In most of his statements, Mohamad refers to “the Jews” and not to Israelis, without bothering to differentiate between the two. And he makes no attempt to hide this. In 2012, he said he was proud to be called an anti-Semite. In his personal blog, he wrote, “The Jews control the world by a proxy,” and last August he said that “the term anti-Semitism was only coined to prevent people from criticizing the Jews for their evil deeds.”
At a conference in support of the Palestinians, he exclaimed that Jews “were always a problem in European countries. They had to put them in ghettos and slaughter them from time to time. But they survived and flourished and they hold entire governments hostage. Even after the Nazis slaughtered them they continued to be the world’s biggest troublemaker.”
Mohamad’s odious statements are not confined to Jews and Israel. Other countries in the West are also a target. At the same conference, he said, “There is significant evidence that the attack on the Twin Towers was staged.” He claimed the goal was to enable the U.S. government to operate against different Arab countries.
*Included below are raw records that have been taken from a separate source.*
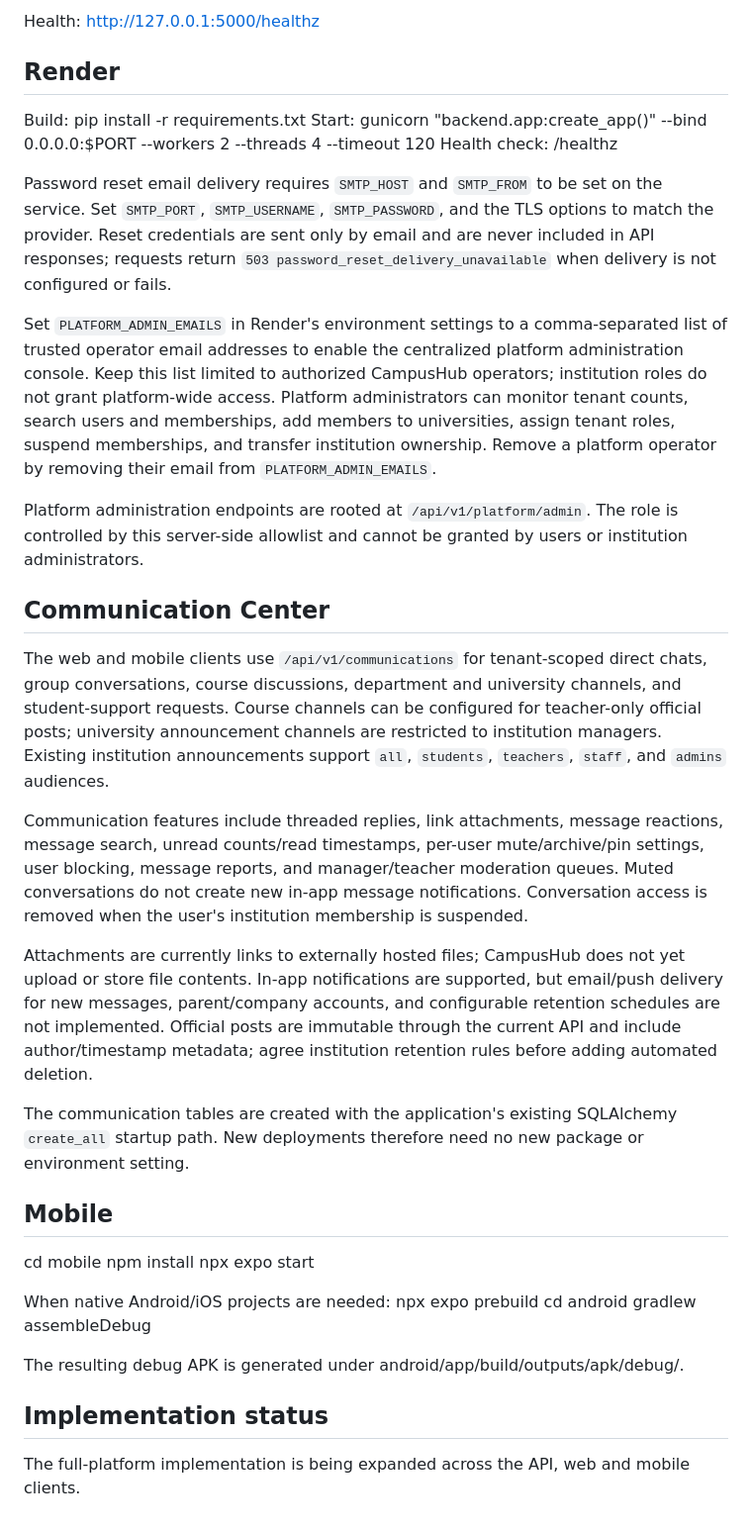
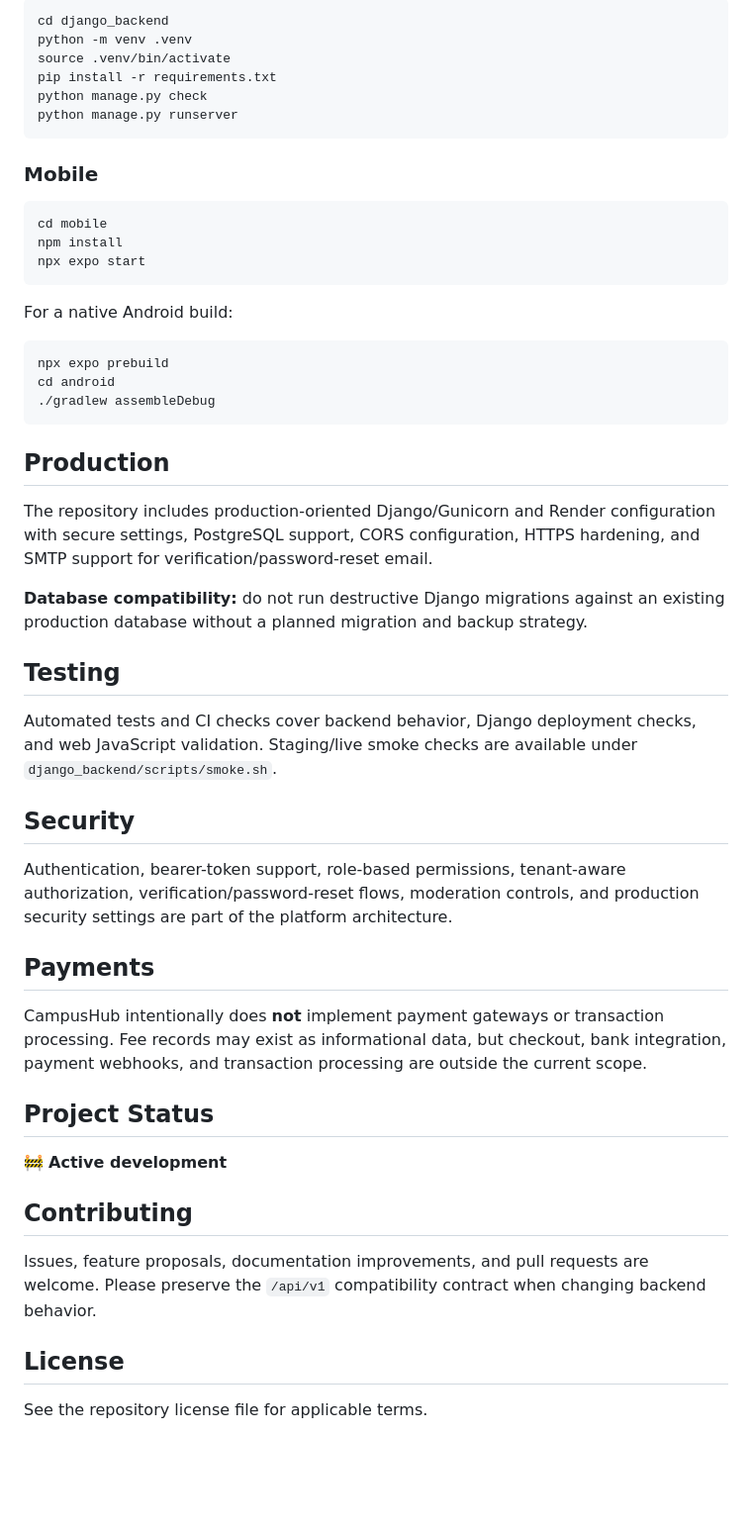
Before and after one commit to ahsanibnewalid/wniversity_management_system, a Markdown page: README.md, the part around one of its changes. Shown at 99% size. Drawn GitHub-style; blank space fills up the shorter version.

```diff
--- a/README.md
+++ b/README.md
@@ -24,39 +63,49 @@ python -c "from backend.app import app; app.run(debug=True)"
 
-Health: http://127.0.0.1:5000/healthz
+    cd django_backend
+    python -m venv .venv
+    source .venv/bin/activate
+    pip install -r requirements.txt
+    python manage.py check
+    python manage.py runserver
 
-## Render
-Build: pip install -r requirements.txt
-Start: gunicorn "backend.app:create_app()" --bind 0.0.0.0:$PORT --workers 2 --threads 4 --timeout 120
-Health check: /healthz
+### Mobile
 
-Password reset email delivery requires `SMTP_HOST` and `SMTP_FROM` to be set on the service. Set `SMTP_PORT`, `SMTP_USERNAME`, `SMTP_PASSWORD`, and the TLS options to match the provider. Reset credentials are sent only by email and are never included in API responses; requests return `503 password_reset_delivery_unavailable` when delivery is not configured or fails.
+    cd mobile
+    npm install
+    npx expo start
 
-Set `PLATFORM_ADMIN_EMAILS` in Render's environment settings to a comma-separated list of trusted operator email addresses to enable the centralized platform administration console. Keep this list limited to authorized CampusHub operators; institution roles do not grant platform-wide access. Platform administrators can monitor tenant counts, search users and memberships, add members to universities, assign tenant roles, suspend memberships, and transfer institution ownership. Remove a platform operator by removing their email from `PLATFORM_ADMIN_EMAILS`.
+For a native Android build:
 
-Platform administration endpoints are rooted at `/api/v1/platform/admin`. The role is controlled by this server-side allowlist and cannot be granted by users or institution administrators.
+    npx expo prebuild
+    cd android
+    ./gradlew assembleDebug
 
-## Communication Center
+## Production
 
-The web and mobile clients use `/api/v1/communications` for tenant-scoped direct chats, group conversations, course discussions, department and university channels, and student-support requests. Course channels can be configured for teacher-only official posts; university announcement channels are restricted to institution managers. Existing institution announcements support `all`, `students`, `teachers`, `staff`, and `admins` audiences.
+The repository includes production-oriented Django/Gunicorn and Render configuration with secure settings, PostgreSQL support, CORS configuration, HTTPS hardening, and SMTP support for verification/password-reset email.
 
-Communication features include threaded replies, link attachments, message reactions, message search, unread counts/read timestamps, per-user mute/archive/pin settings, user blocking, message reports, and manager/teacher moderation queues. Muted conversations do not create new in-app message notifications. Conversation access is removed when the user's institution membership is suspended.
+**Database compatibility:** do not run destructive Django migrations against an existing production database without a planned migration and backup strategy.
 
-Attachments are currently links to externally hosted files; CampusHub does not yet upload or store file contents. In-app notifications are supported, but email/push delivery for new messages, parent/company accounts, and configurable retention schedules are not implemented. Official posts are immutable through the current API and include author/timestamp metadata; agree institution retention rules before adding automated deletion.
+## Testing
 
-The communication tables are created with the application's existing SQLAlchemy `create_all` startup path. New deployments therefore need no new package or environment setting.
+Automated tests and CI checks cover backend behavior, Django deployment checks, and web JavaScript validation. Staging/live smoke checks are available under `django_backend/scripts/smoke.sh`.
 
-## Mobile
-cd mobile
-npm install
-npx expo start
+## Security
 
-When native Android/iOS projects are needed:
-npx expo prebuild
-cd android
-gradlew assembleDebug
+Authentication, bearer-token support, role-based permissions, tenant-aware authorization, verification/password-reset flows, moderation controls, and production security settings are part of the platform architecture.
 
-The resulting debug APK is generated under android/app/build/outputs/apk/debug/.
+## Payments
 
+CampusHub intentionally does **not** implement payment gateways or transaction processing. Fee records may exist as informational data, but checkout, bank integration, payment webhooks, and transaction processing are outside the current scope.
 
-## Implementation status
-The full-platform implementation is being expanded across the API, web and mobile clients.
+## Project Status
+
+🚧 **Active development**
+
+## Contributing
+
+Issues, feature proposals, documentation improvements, and pull requests are welcome. Please preserve the `/api/v1` compatibility contract when changing backend behavior.
+
+## License
+
+See the repository license file for applicable terms.
```
Also changed, not shown: other parts of README.md (+55 -16 lines).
No such theory was ever mentioned before it appeared on the website of the Malaysian Foreign Ministry.
Government as a family business
Even in years when he wasn’t in power, Mohamad remained a key figure in Malaysia, especially its economy, which he controlled through a web of companies subject to his authority and to that of his extended family. This did not hinder him from waging a successful anti-corruption campaign against his predecessor, Najib Razak, that led to Razak’s ouster and Mohamad declaring that corruption is “a problem of the past.”
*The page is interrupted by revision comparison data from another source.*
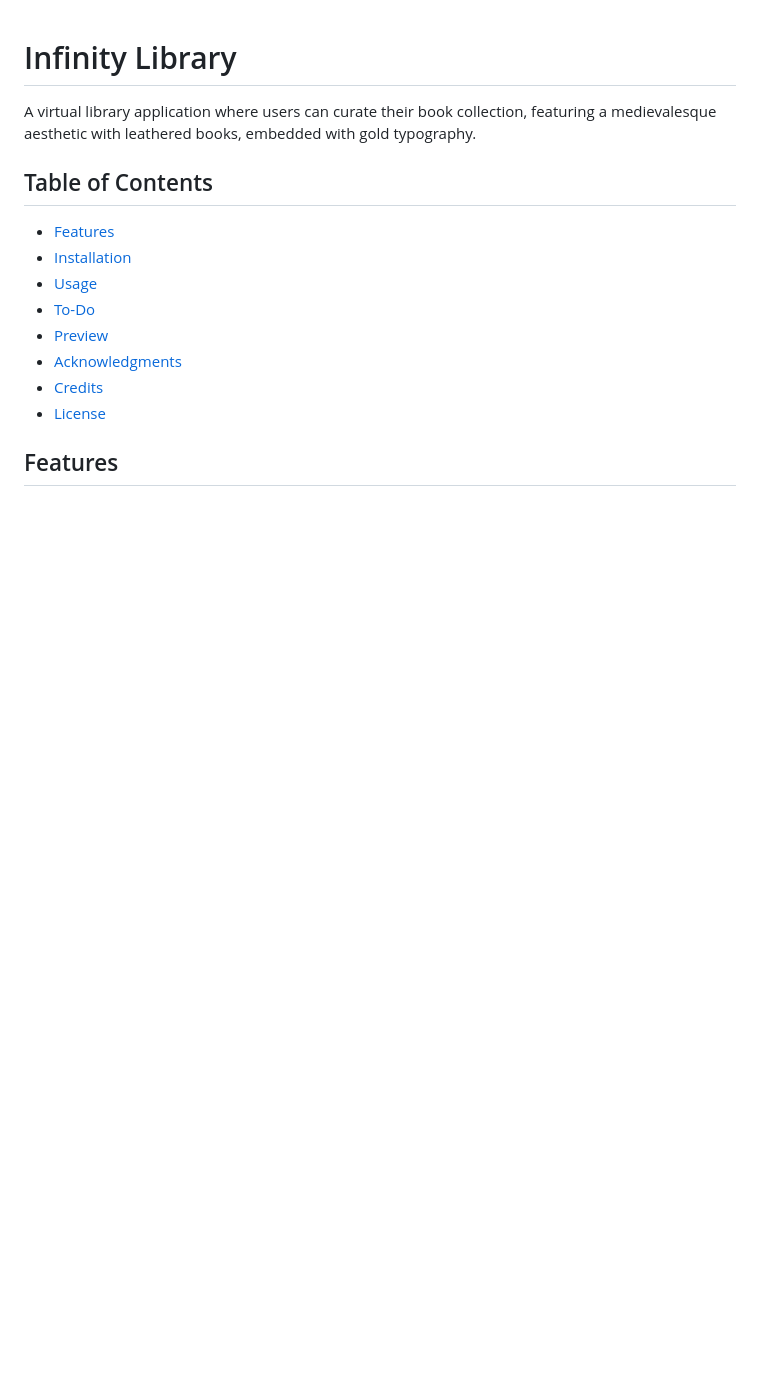
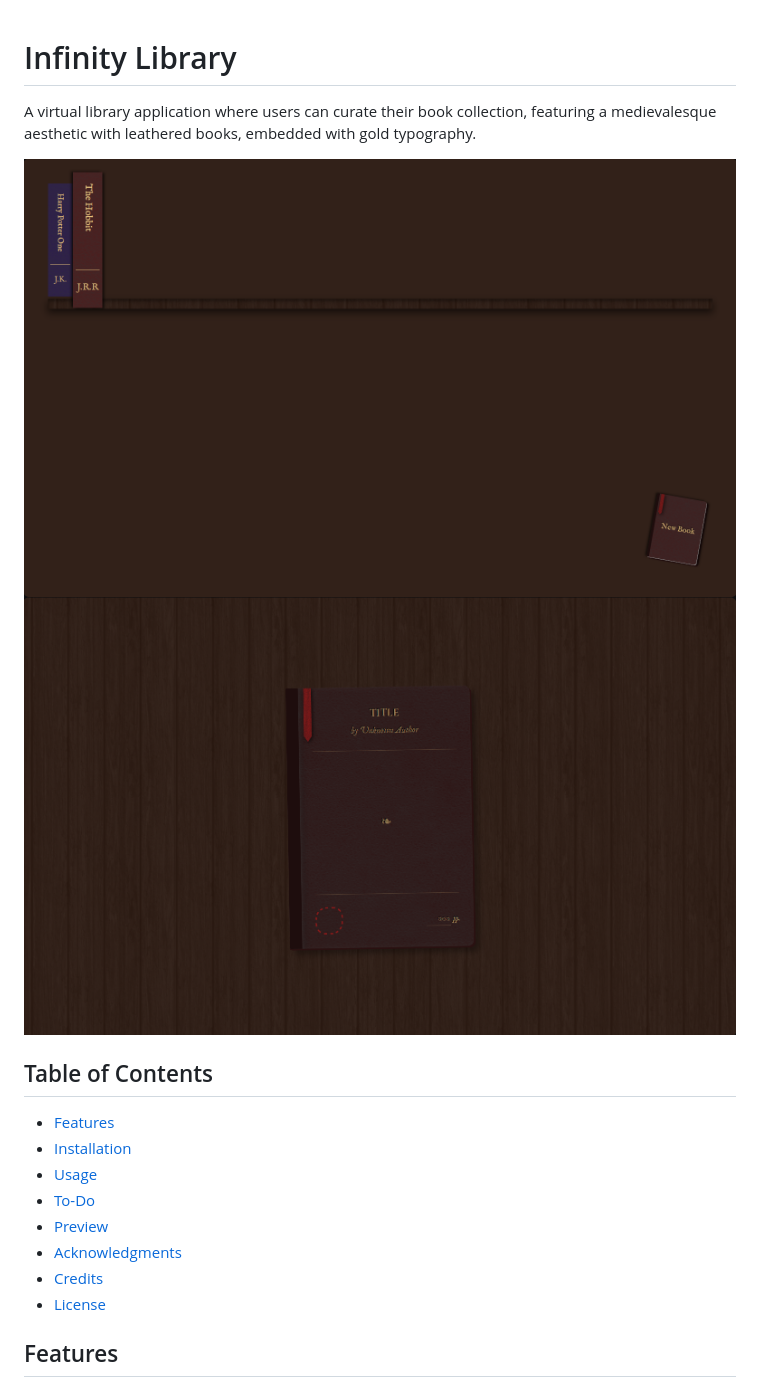
Before and after one commit to Calsjunior/infinity-library, a Markdown page: README.md, the part around the change. Drawn GitHub-style; pictures changed too: assets/showcase-bookshelf.png (added), assets/showcase-dialog.png (added); blank space fills up the shorter version.

Commit message:
docs: update README with showcase imgs

```diff
--- a/README.md
+++ b/README.md
@@ -3,6 +3,10 @@
 A virtual library application where users can curate their book
 collection, featuring a medievalesque aesthetic with leathered books,
 embedded with gold typography.
+
+<img src="./assets/showcase-bookshelf.png">
+
+<img src="./assets/showcase-dialog.png">
 
 <!-- TOC -->
 
```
But it isn’t clear that replacing the prime minister is the solution for the corruption that has plagued Malaysia for so many years. According to local reports, Mohamad and his associates exploited the privatizing of national industries so they could get their hands on the huge sums the state received. Today the ruler’s family has holdings in 480 different Malaysian companies – for example, in the company that last August was chosen to supply fuel to all Malaysian company vehicles.
Two of Mohamad’s four children are among Malaysia’s richest people. One is Mirzan Mahathir Mohamad, who was involved in one of the country’s biggest corruption cases. For years, Mirzan was the owner of a huge courier and logistical company called Consortium. The company at one point was on the verge of going bankrupt because of failed management and large debts. But it was thrown a life preserver when Malaysia’s national oil company acquired it for hundreds of millions of dollars. And who made the decision for the national oil company? Naturally, Prime Minister Mahathir Bin Mohamad.
Another son, Mukhriz Mahathir Mohamad, who is governor of the state of Kedah, has been linked to some dubious deals. Mukhriz was a partner in the founding of the communications company Opcom and still holds ownership through his wife. From corporate documents one learns that a third son, Mokhzani Mohamad, himself a billionaire, is CEO. It wasn’t a great surprise in Malaysia when only a month after Mohamad returned to power, Opcom won a huge infrastructure tender being managed by the Malaysian national communications company, Telekom Malaysia.
Mukhriz has been linked to other corruption cases. It has been reported that as governor of Kedah, he used his political connections to help his father when he wasn’t serving as prime minister. In one case he signed a 60-year leasing agreement for a desirable piece of beachfront land with a company owned by his father. The cost: around $50,000.